Ruby Wax has urged chancellor George Osborne to plough more money into mental health services – warning that she fears for young people's futures.
The US-born comedian and writer, who has spoken openly about her own experiences of depression, told BuzzFeed News it was "unbelievable" that mental and physical conditions were still not being treated equally.
She is backing the cross-party Equality for Mental Health campaign which is demanding more investment in mental health services ahead of Osborne's spending review on 25 November.
Wax said: "It’s unbelievable that it’s 2015 and there isn’t parity between mental and physical health. They [the government] don’t comprehend that mental illness is a physical problem – it just happens to be your brain which is another organ.
"Mental illness is a brain disease. The brain influences every part of your body. If you take your brain away or bits of the brain, you’re no longer you. Unless they put money in to figure out what this disease is about, nothing will change."
According to the campaign, 75% of children and young people who experience a mental health problem don't get access to any treatment.
Wax said: "It just doesn't make sense. The brain contributes to most physical diseases. I’m not even starting on criminality, drug abuse, family violence."
Recent research by Manchester University also showed that suicides by mental health patients in Britain reached a 10-year high in 2013.
Asked whether she feared more suicides as a result of spending cuts, Wax said: "If nobody gets any help and there’s still so much shame attached because of the stigma, imagine what's going to happen to the next generation, imagine it.
"Watch what happens. They say that by 2020 it's going to be this kind of thing that has the highest mortality rate."
Wax said she had personally benefited from "medication and mindfulness" but conceded that most people would not be "lucky enough" to have access to a specialist like she did. Her message to the government? "If they deal with this, everything else will fall into place."
The cross-party campaign – also supported by film director Danny Boyle, screenwriter Richard Curtis, and Crystal Palace FC manager Alan Pardew – calls on ministers to increase investment in mental health services to help reduce suffering.
It was launched by Liberal Democrat ex-minister Norman Lamb, Tory MP Andrew Mitchell, and mental health campaigner Alastair Campbell. Around 1 in 4 people will experience a mental health problem in the course of a year, with depression and anxiety the most common conditions.
Lamb told BuzzFeed News: "The death toll from our failure as a society to support people with mental ill health is frightening and disgraceful. The idea there are still people who unnecessarily lose their lives is a stain on our society, really, and again makes the very powerful moral case for taking action."
Lamb said he was "massively worried" about the future of NHS mental health services. "This spending review is critical – it determines spending for the next four years from next April," he said.
"The NHS is under enormous pressure and if we don’t get this extra investment for mental health then actually we’ll slip back because the way the system works, you’ve got this complete inequality."

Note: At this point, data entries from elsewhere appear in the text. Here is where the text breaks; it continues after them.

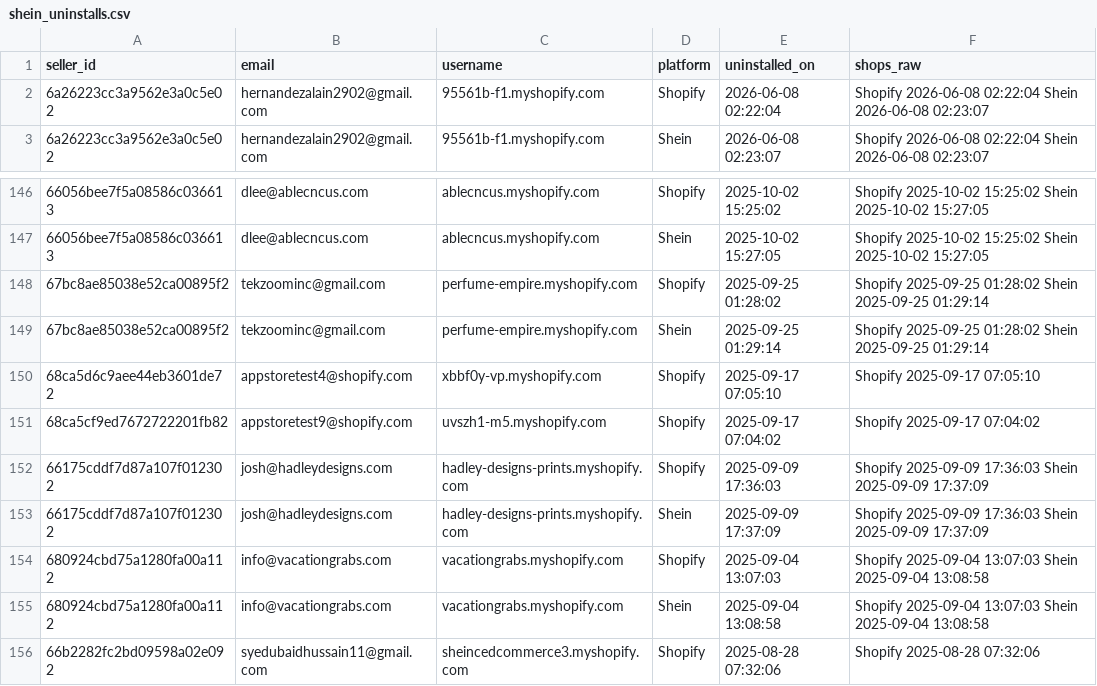
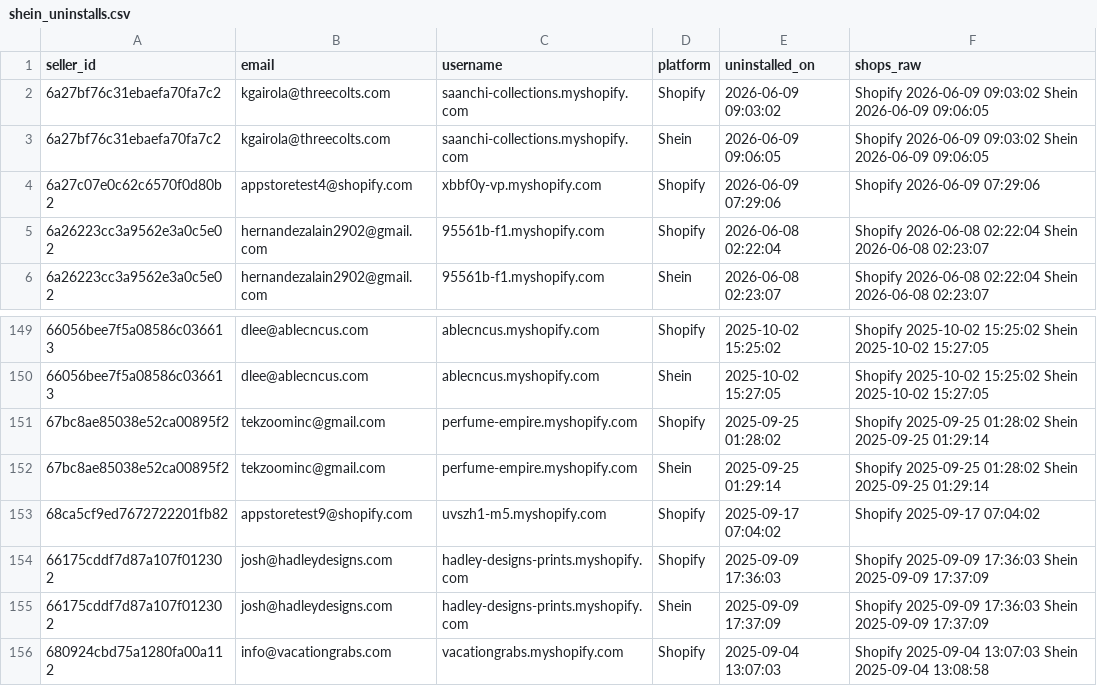
Before and after one commit to hsrivastava-ced/chap-seller-tracker, a CSV file: results/latest/shein_uninstalls.csv, drawn as a sheet; only a part is shown, gaps mark what is left out; the shorter side is filled out with more unchanged rows; removed rows and columns are numbered as before the commit, all else as after; the diff names each change by its address in the sheet, - before the commit and + after, or states it on an @@ line.

```diff
--- a/results/latest/shein_uninstalls.csv
+++ b/results/latest/shein_uninstalls.csv
+row 2: 6a27bf76c31ebaefa70fa7c2 | kgairola@threecolts.com | saanchi-collections.myshopify.com | Shopify | 2026-06-09 09:03:02 | Shopify 2026-06-09 09:03:02 Shein 2026-06-09 09:06:05
+row 3: 6a27bf76c31ebaefa70fa7c2 | kgairola@threecolts.com | saanchi-collections.myshopify.com | Shein | 2026-06-09 09:06:05 | Shopify 2026-06-09 09:03:02 Shein 2026-06-09 09:06:05
+row 4: 6a27c07e0c62c6570f0d80b2 | appstoretest4@shopify.com | xbbf0y-vp.myshopify.com | Shopify | 2026-06-09 07:29:06 | Shopify 2026-06-09 07:29:06
-row 150: 68ca5d6c9aee44eb3601de72 | appstoretest4@shopify.com | xbbf0y-vp.myshopify.com | Shopify | 2025-09-17 07:05:10 | Shopify 2025-09-17 07:05:10
```
Also changed, not shown: results/latest/michael.csv, results/latest/shein.csv, 20 other files.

He said ministers "obsessed" so much over targets for A&E and cancer treatment that "in very tough financial circumstances, something else has to give so they trim a bit off mental health round the country".
"If we don’t get this money for mental health now, it will get worse," Lamb added. "It’s a crunch moment. It’s a family with a teenager with an eating disorder who is left waiting interminably to get access to treatment because there aren’t enough specialists available.

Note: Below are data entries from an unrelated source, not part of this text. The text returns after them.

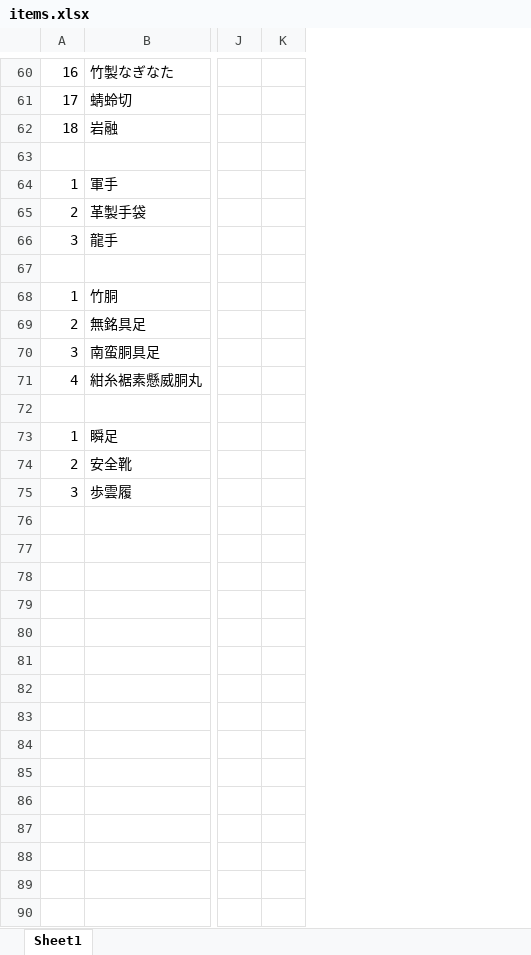
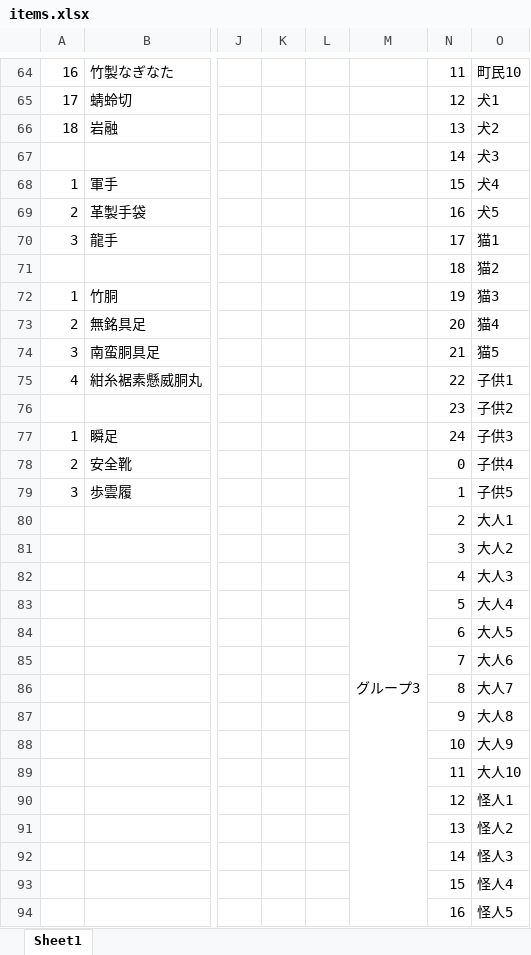
Before and after one commit to taka19hiro/jivagoo, an Excel workbook: items.xlsx, sheet Sheet1, drawn as a sheet; only a part is shown, gaps mark what is left out; values as stored, in another font and other column widths than the file's, no borders; addresses are those after the commit; rows hold the shown columns only; the diff covers the shown part only; the diff names each change by its address in the sheet, - before the commit and + after, or states it on an @@ line.

Commit message:
5th commit

```diff
--- a/items.xlsx (sheet Sheet1)
+++ b/items.xlsx (sheet Sheet1)
+column L, empty
+column M, row 78: グループ3
+column N, rows 64-79: 11 | 12 | 13 | 14 | 15 | 16 | 17 | 18 | 19 | 20 | 21 | 22 | 23 | 24 | 0 | 1
+column O, rows 64-79: 町民10 | 犬1 | 犬2 | 犬3 | 犬4 | 犬5 | 猫1 | 猫2 | 猫3 | 猫4 | 猫5 | 子供1 | 子供2 | 子供3 | 子供4 | 子供5
-row 67: (empty)
+row 67:  |  |  |  |  |  | 14 | 犬3
-row 71: (empty)
+row 71:  |  |  |  |  |  | 18 | 猫2
-row 76: (empty)
+row 76:  |  |  |  |  |  | 23 | 子供2
+row 80:  |  |  |  |  |  | 2 | 大人1
+row 81:  |  |  |  |  |  | 3 | 大人2
+row 82:  |  |  |  |  |  | 4 | 大人3
+row 83:  |  |  |  |  |  | 5 | 大人4
+row 84:  |  |  |  |  |  | 6 | 大人5
+row 85:  |  |  |  |  |  | 7 | 大人6
+row 86:  |  |  |  |  |  | 8 | 大人7
+row 87:  |  |  |  |  |  | 9 | 大人8
+row 88:  |  |  |  |  |  | 10 | 大人9
+row 89:  |  |  |  |  |  | 11 | 大人10
+row 90:  |  |  |  |  |  | 12 | 怪人1
+row 91:  |  |  |  |  |  | 13 | 怪人2
+row 92:  |  |  |  |  |  | 14 | 怪人3
+row 93:  |  |  |  |  |  | 15 | 怪人4
+row 94:  |  |  |  |  |  | 16 | 怪人5
```
Also changed, not shown: 38 added rows, 1 removed row and 6 edited cells elsewhere in this sheet.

"It’s someone in a moment of mental health crisis who doesn’t get access to support immediately when they need it. Overwhelmingly it's about not getting access to treatment quickly and it will get worse. It costs the economy up to £100 billion a year. It’s economically stupid and morally wrong."
Lamb also has personal experience of mental health problems. His oldest son, Archie, now 27, was diagnosed with obsessive compulsive disorder at the age of 16.
"OCD can be a massive disabling condition if it’s not treated," Lamb said. "There were times when he found it difficult to walk down the street, difficulty leaving the house. It has a massive, massive impact on your wellbeing and it has an impact on the whole family.
"There were times we pretty much gave up on the NHS because of the time he had to wait for treatment. So my personal experience makes me driven to making sure that other families don’t go through the same nightmare and get access to treatment."
Campbell, an ambassador for anti-stigma campaign Time to Change, told BuzzFeed News: "I think this is an issue whose time really has come. I think people really understand that mental health is not treated as fairly as physical health and it's got to change.
"We're definitely winning the battle over the media's coverage of the issues, which has improved in recent years. We're getting more and more people who are willing to be open. My worry is that as we win the battle for greater understanding, that will lead to more demand for mental health services. That's why the government and the health service really has to step up.
"Everyone accepts there's a lot of pressure on money. But if you invest properly in mental health now, it will save so much money on social care, welfare and the criminal justice system." Is he confident the campaign can win extra funding? "Even with this lot I think we can."
Health secretary Jeremy Hunt said: "We fully welcome this campaign and the attention it brings to an area in which we have invested more money than ever before."